◆ **Directions**
Could the listing below be reproduced exactly, minus its pictures?

Extracted entries START

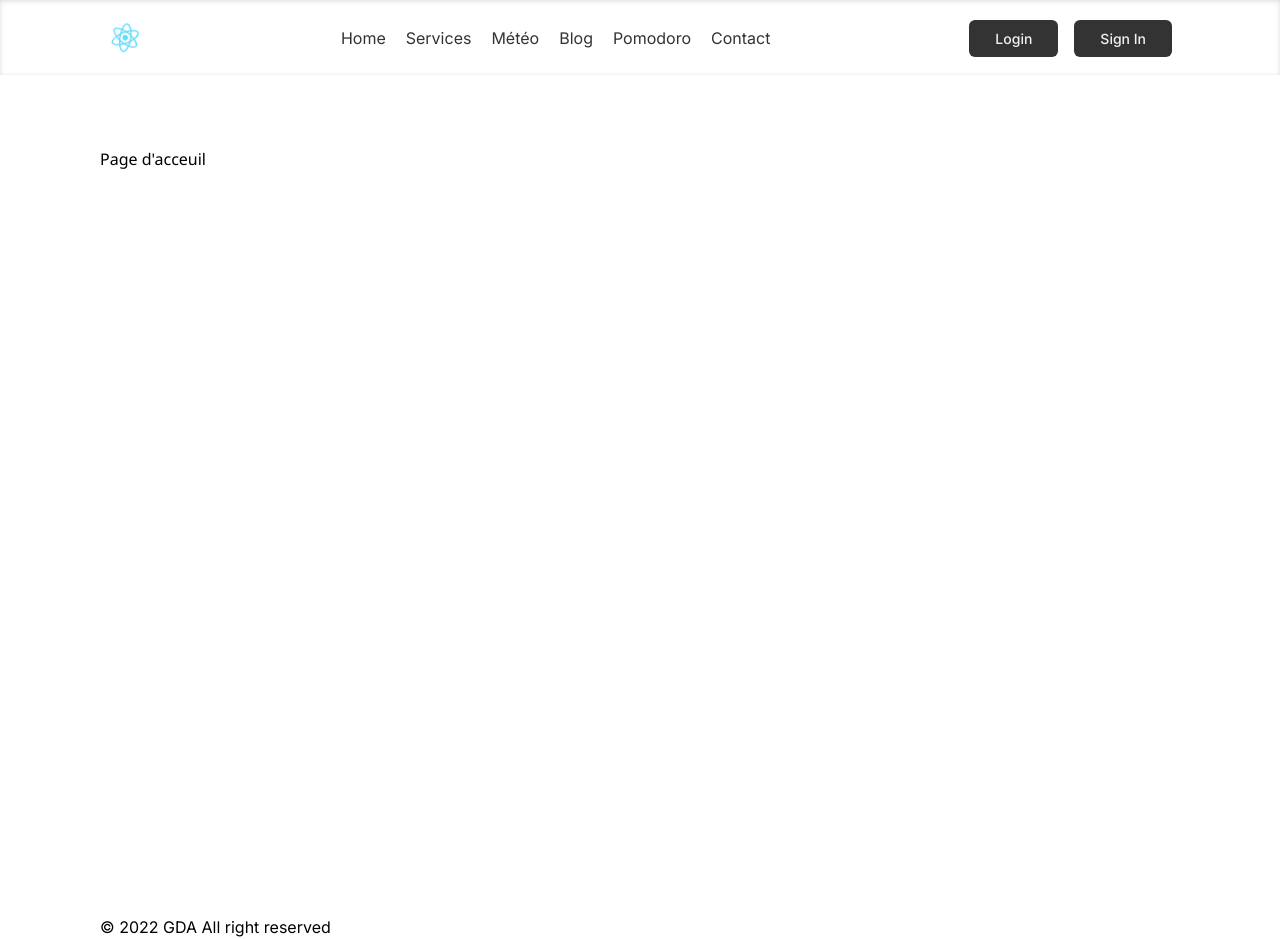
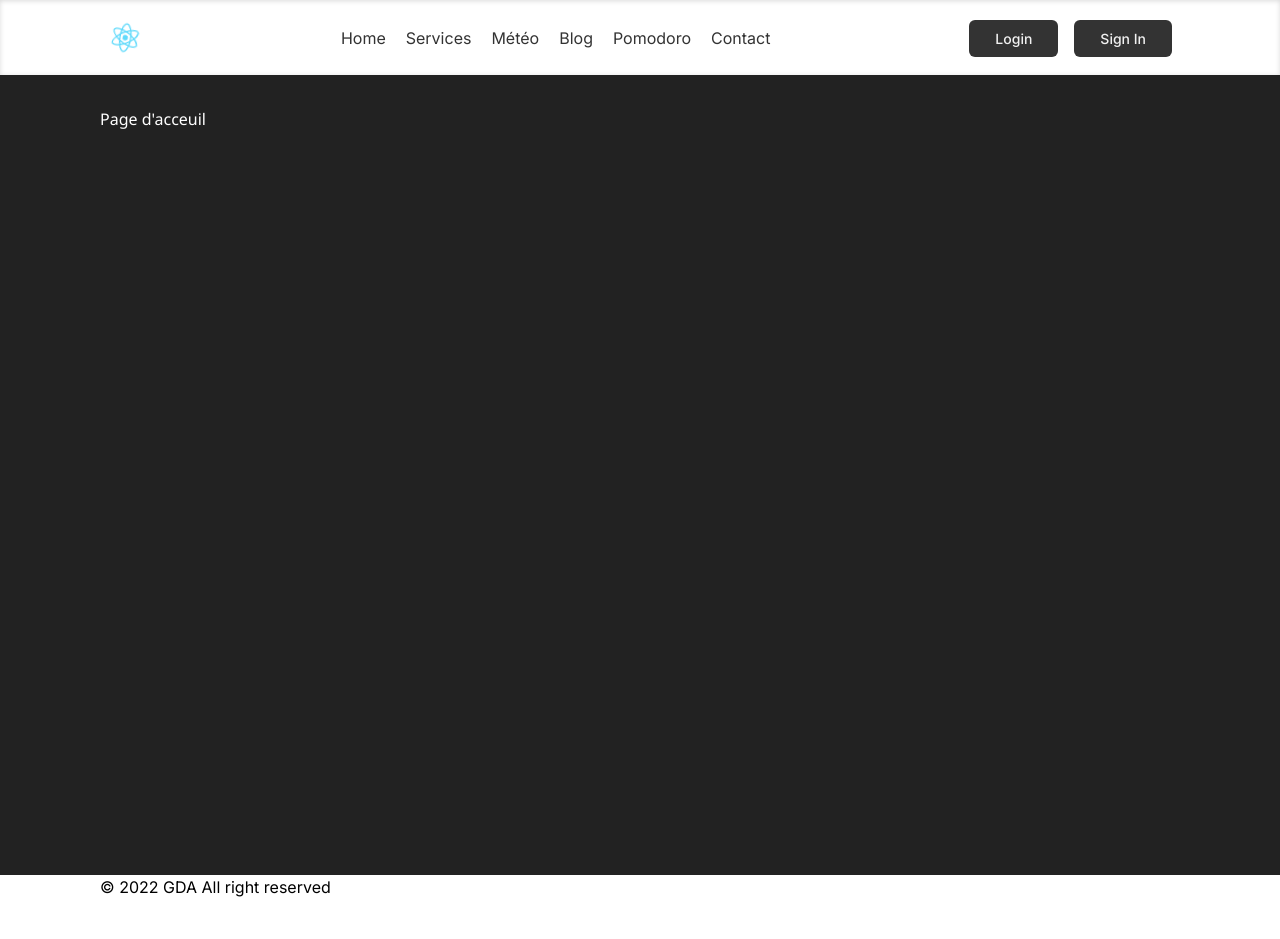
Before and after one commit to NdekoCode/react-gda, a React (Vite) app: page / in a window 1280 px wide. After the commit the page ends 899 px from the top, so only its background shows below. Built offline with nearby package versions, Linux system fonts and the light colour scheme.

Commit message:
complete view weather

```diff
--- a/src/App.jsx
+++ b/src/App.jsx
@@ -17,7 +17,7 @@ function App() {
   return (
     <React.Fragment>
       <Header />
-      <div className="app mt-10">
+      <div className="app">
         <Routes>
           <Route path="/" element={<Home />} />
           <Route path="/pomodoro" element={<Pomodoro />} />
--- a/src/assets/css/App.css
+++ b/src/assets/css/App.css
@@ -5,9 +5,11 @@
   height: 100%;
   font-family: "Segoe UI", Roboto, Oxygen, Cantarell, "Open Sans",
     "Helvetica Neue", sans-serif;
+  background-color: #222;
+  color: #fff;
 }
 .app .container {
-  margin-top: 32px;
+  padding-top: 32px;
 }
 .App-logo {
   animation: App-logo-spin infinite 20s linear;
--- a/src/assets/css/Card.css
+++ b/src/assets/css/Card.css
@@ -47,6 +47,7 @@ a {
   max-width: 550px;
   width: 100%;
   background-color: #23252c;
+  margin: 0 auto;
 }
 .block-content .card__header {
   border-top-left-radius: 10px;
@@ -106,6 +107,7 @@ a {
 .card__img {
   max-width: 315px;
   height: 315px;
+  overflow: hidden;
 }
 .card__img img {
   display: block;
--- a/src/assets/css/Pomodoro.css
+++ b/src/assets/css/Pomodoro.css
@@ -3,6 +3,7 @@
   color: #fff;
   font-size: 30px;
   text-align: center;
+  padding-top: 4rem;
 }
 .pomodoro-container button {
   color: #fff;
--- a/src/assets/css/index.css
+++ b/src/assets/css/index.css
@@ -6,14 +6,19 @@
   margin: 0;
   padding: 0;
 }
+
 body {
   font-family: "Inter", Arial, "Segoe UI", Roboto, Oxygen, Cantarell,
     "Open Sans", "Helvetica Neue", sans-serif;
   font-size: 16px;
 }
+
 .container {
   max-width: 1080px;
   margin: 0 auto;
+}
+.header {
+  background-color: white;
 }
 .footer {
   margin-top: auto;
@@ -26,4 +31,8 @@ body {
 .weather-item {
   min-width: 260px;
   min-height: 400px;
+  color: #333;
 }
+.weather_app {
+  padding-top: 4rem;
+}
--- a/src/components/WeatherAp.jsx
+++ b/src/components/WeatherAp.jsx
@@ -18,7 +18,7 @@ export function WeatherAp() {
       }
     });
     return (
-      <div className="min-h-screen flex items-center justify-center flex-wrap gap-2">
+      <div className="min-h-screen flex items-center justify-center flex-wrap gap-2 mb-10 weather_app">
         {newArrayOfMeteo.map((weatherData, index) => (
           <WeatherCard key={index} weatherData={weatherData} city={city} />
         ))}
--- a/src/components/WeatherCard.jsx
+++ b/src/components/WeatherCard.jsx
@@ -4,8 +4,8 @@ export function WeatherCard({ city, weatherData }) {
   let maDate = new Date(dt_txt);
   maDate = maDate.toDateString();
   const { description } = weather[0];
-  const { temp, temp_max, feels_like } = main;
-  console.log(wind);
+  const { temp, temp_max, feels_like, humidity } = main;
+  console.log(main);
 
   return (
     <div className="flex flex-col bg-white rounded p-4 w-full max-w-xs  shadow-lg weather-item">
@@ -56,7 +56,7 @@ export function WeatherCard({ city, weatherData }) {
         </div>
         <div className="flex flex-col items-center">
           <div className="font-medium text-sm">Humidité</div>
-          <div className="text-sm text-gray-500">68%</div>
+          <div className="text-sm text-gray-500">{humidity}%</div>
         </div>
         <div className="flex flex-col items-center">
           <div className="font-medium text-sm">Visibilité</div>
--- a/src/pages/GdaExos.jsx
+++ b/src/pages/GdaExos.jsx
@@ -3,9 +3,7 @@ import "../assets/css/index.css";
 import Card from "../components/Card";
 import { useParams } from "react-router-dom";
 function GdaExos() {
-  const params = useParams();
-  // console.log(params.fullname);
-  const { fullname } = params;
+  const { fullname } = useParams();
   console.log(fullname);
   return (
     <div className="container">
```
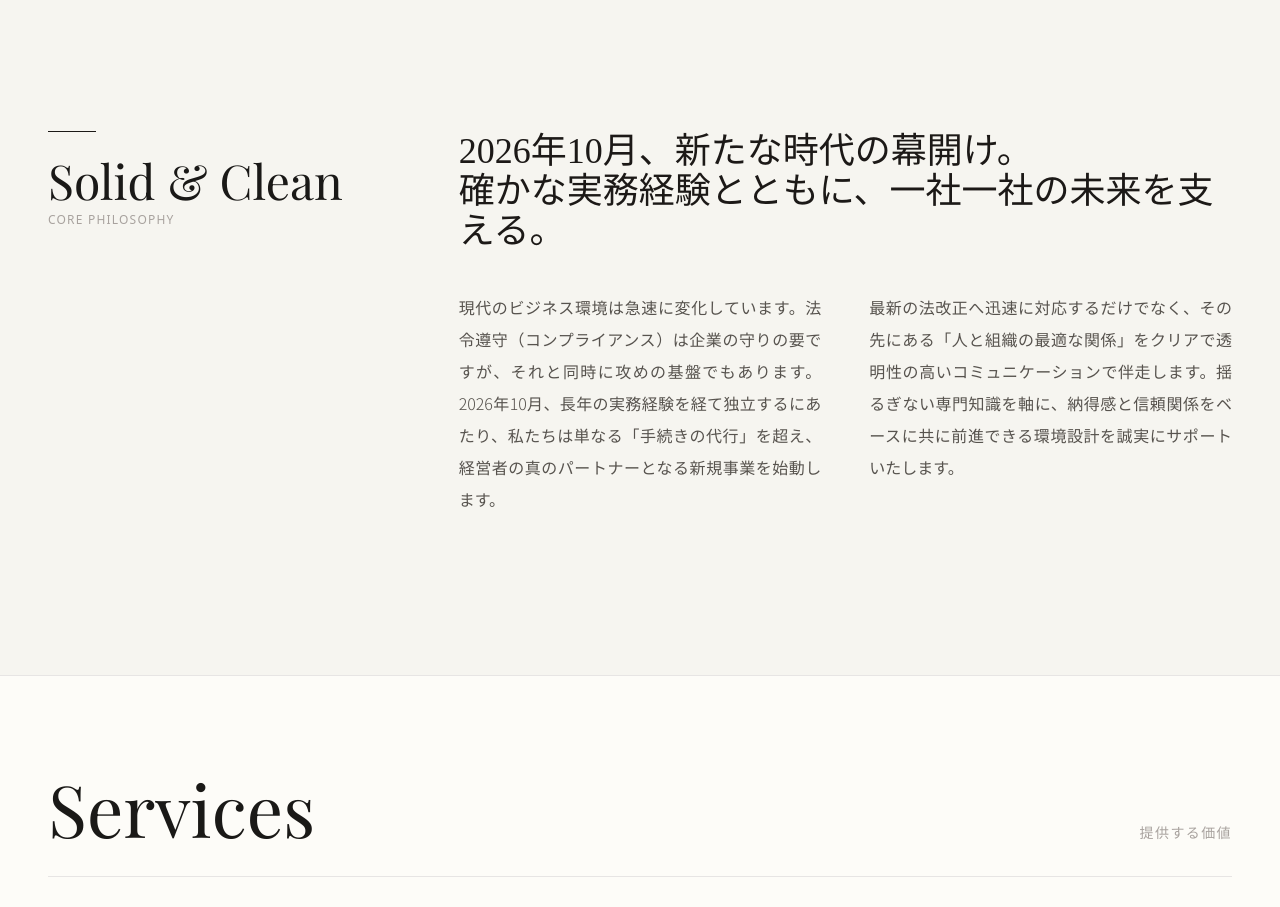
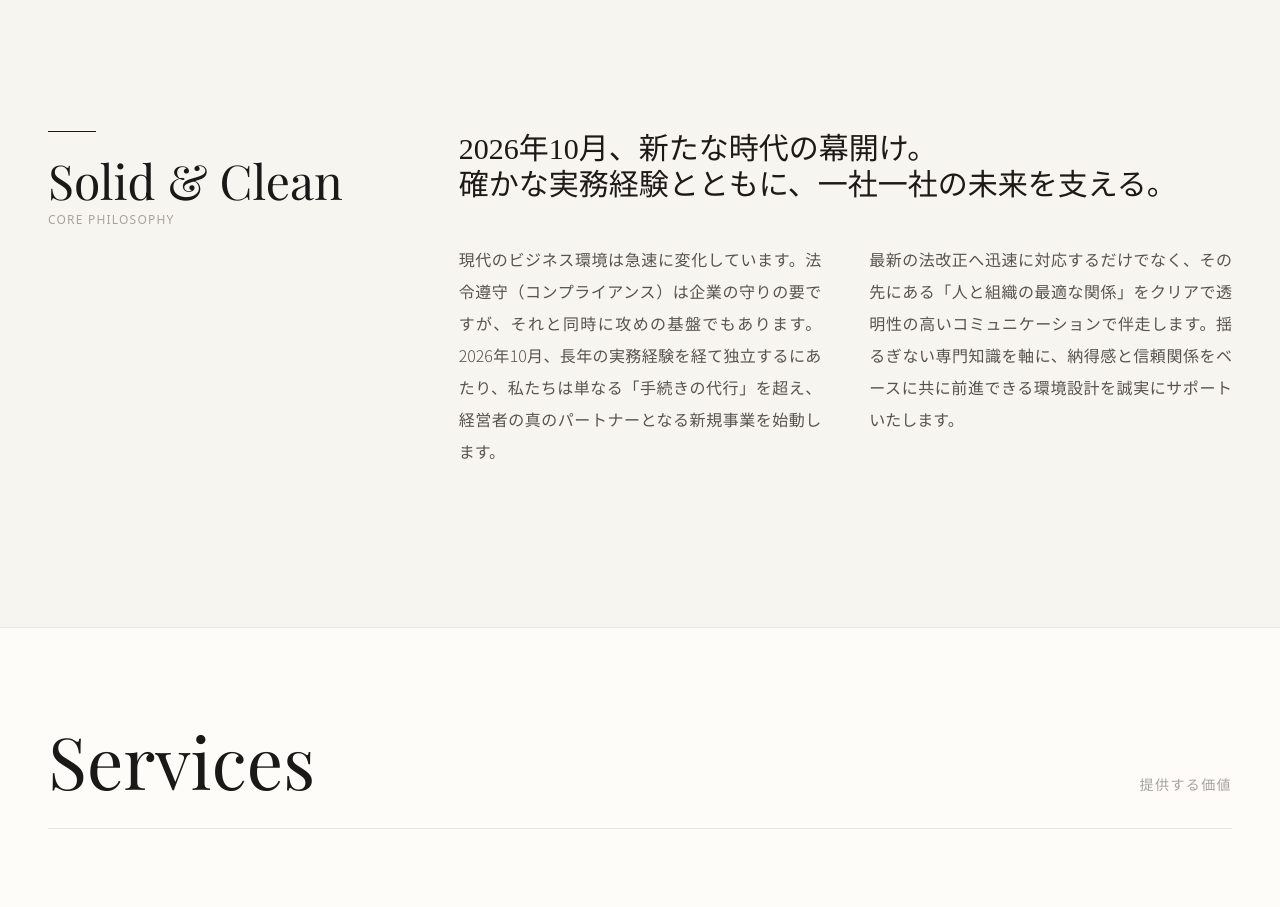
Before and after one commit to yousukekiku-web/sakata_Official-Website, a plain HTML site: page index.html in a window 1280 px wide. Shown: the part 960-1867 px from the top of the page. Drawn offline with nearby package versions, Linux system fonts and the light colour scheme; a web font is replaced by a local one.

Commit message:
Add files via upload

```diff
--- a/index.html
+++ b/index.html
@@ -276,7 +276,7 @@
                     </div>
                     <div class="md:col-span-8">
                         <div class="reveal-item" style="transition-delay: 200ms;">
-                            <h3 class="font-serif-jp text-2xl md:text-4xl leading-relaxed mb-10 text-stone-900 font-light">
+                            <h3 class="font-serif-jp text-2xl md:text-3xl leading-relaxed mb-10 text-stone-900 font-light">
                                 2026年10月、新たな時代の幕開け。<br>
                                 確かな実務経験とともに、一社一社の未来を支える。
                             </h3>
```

Extracted entries END

◆ **Written answer**
Before and after one commit to NdekoCode/react-gda, a React (Vite) app: page / in a window 1280 px wide. After the commit the page ends 899 px from the top, so only its background shows below. Built offline with nearby package versions, Linux system fonts and the light colour scheme.

Commit message:
complete view weather

```diff
--- a/src/App.jsx
+++ b/src/App.jsx
@@ -17,7 +17,7 @@ function App() {
   return (
     <React.Fragment>
       <Header />
-      <div className="app mt-10">
+      <div className="app">
         <Routes>
           <Route path="/" element={<Home />} />
           <Route path="/pomodoro" element={<Pomodoro />} />
--- a/src/assets/css/App.css
+++ b/src/assets/css/App.css
@@ -5,9 +5,11 @@
   height: 100%;
   font-family: "Segoe UI", Roboto, Oxygen, Cantarell, "Open Sans",
     "Helvetica Neue", sans-serif;
+  background-color: #222;
+  color: #fff;
 }
 .app .container {
-  margin-top: 32px;
+  padding-top: 32px;
 }
 .App-logo {
   animation: App-logo-spin infinite 20s linear;
--- a/src/assets/css/Card.css
+++ b/src/assets/css/Card.css
@@ -47,6 +47,7 @@ a {
   max-width: 550px;
   width: 100%;
   background-color: #23252c;
+  margin: 0 auto;
 }
 .block-content .card__header {
   border-top-left-radius: 10px;
@@ -106,6 +107,7 @@ a {
 .card__img {
   max-width: 315px;
   height: 315px;
+  overflow: hidden;
 }
 .card__img img {
   display: block;
--- a/src/assets/css/Pomodoro.css
+++ b/src/assets/css/Pomodoro.css
@@ -3,6 +3,7 @@
   color: #fff;
   font-size: 30px;
   text-align: center;
+  padding-top: 4rem;
 }
 .pomodoro-container button {
   color: #fff;
--- a/src/assets/css/index.css
+++ b/src/assets/css/index.css
@@ -6,14 +6,19 @@
   margin: 0;
   padding: 0;
 }
+
 body {
   font-family: "Inter", Arial, "Segoe UI", Roboto, Oxygen, Cantarell,
     "Open Sans", "Helvetica Neue", sans-serif;
   font-size: 16px;
 }
+
 .container {
   max-width: 1080px;
   margin: 0 auto;
+}
+.header {
+  background-color: white;
 }
 .footer {
   margin-top: auto;
@@ -26,4 +31,8 @@ body {
 .weather-item {
   min-width: 260px;
   min-height: 400px;
+  color: #333;
 }
+.weather_app {
+  padding-top: 4rem;
+}
--- a/src/components/WeatherAp.jsx
+++ b/src/components/WeatherAp.jsx
@@ -18,7 +18,7 @@ export function WeatherAp() {
       }
     });
     return (
-      <div className="min-h-screen flex items-center justify-center flex-wrap gap-2">
+      <div className="min-h-screen flex items-center justify-center flex-wrap gap-2 mb-10 weather_app">
         {newArrayOfMeteo.map((weatherData, index) => (
           <WeatherCard key={index} weatherData={weatherData} city={city} />
         ))}
--- a/src/components/WeatherCard.jsx
+++ b/src/components/WeatherCard.jsx
@@ -4,8 +4,8 @@ export function WeatherCard({ city, weatherData }) {
   let maDate = new Date(dt_txt);
   maDate = maDate.toDateString();
   const { description } = weather[0];
-  const { temp, temp_max, feels_like } = main;
-  console.log(wind);
+  const { temp, temp_max, feels_like, humidity } = main;
+  console.log(main);
 
   return (
     <div className="flex flex-col bg-white rounded p-4 w-full max-w-xs  shadow-lg weather-item">
@@ -56,7 +56,7 @@ export function WeatherCard({ city, weatherData }) {
         </div>
         <div className="flex flex-col items-center">
           <div className="font-medium text-sm">Humidité</div>
-          <div className="text-sm text-gray-500">68%</div>
+          <div className="text-sm text-gray-500">{humidity}%</div>
         </div>
         <div className="flex flex-col items-center">
           <div className="font-medium text-sm">Visibilité</div>
--- a/src/pages/GdaExos.jsx
+++ b/src/pages/GdaExos.jsx
@@ -3,9 +3,7 @@ import "../assets/css/index.css";
 import Card from "../components/Card";
 import { useParams } from "react-router-dom";
 function GdaExos() {
-  const params = useParams();
-  // console.log(params.fullname);
-  const { fullname } = params;
+  const { fullname } = useParams();
   console.log(fullname);
   return (
     <div className="container">
```
Before and after one commit to yousukekiku-web/sakata_Official-Website, a plain HTML site: page index.html in a window 1280 px wide. Shown: the part 960-1867 px from the top of the page. Drawn offline with nearby package versions, Linux system fonts and the light colour scheme; a web font is replaced by a local one.

Commit message:
Add files via upload

```diff
--- a/index.html
+++ b/index.html
@@ -276,7 +276,7 @@
                     </div>
                     <div class="md:col-span-8">
                         <div class="reveal-item" style="transition-delay: 200ms;">
-                            <h3 class="font-serif-jp text-2xl md:text-4xl leading-relaxed mb-10 text-stone-900 font-light">
+                            <h3 class="font-serif-jp text-2xl md:text-3xl leading-relaxed mb-10 text-stone-900 font-light">
                                 2026年10月、新たな時代の幕開け。<br>
                                 確かな実務経験とともに、一社一社の未来を支える。
                             </h3>
```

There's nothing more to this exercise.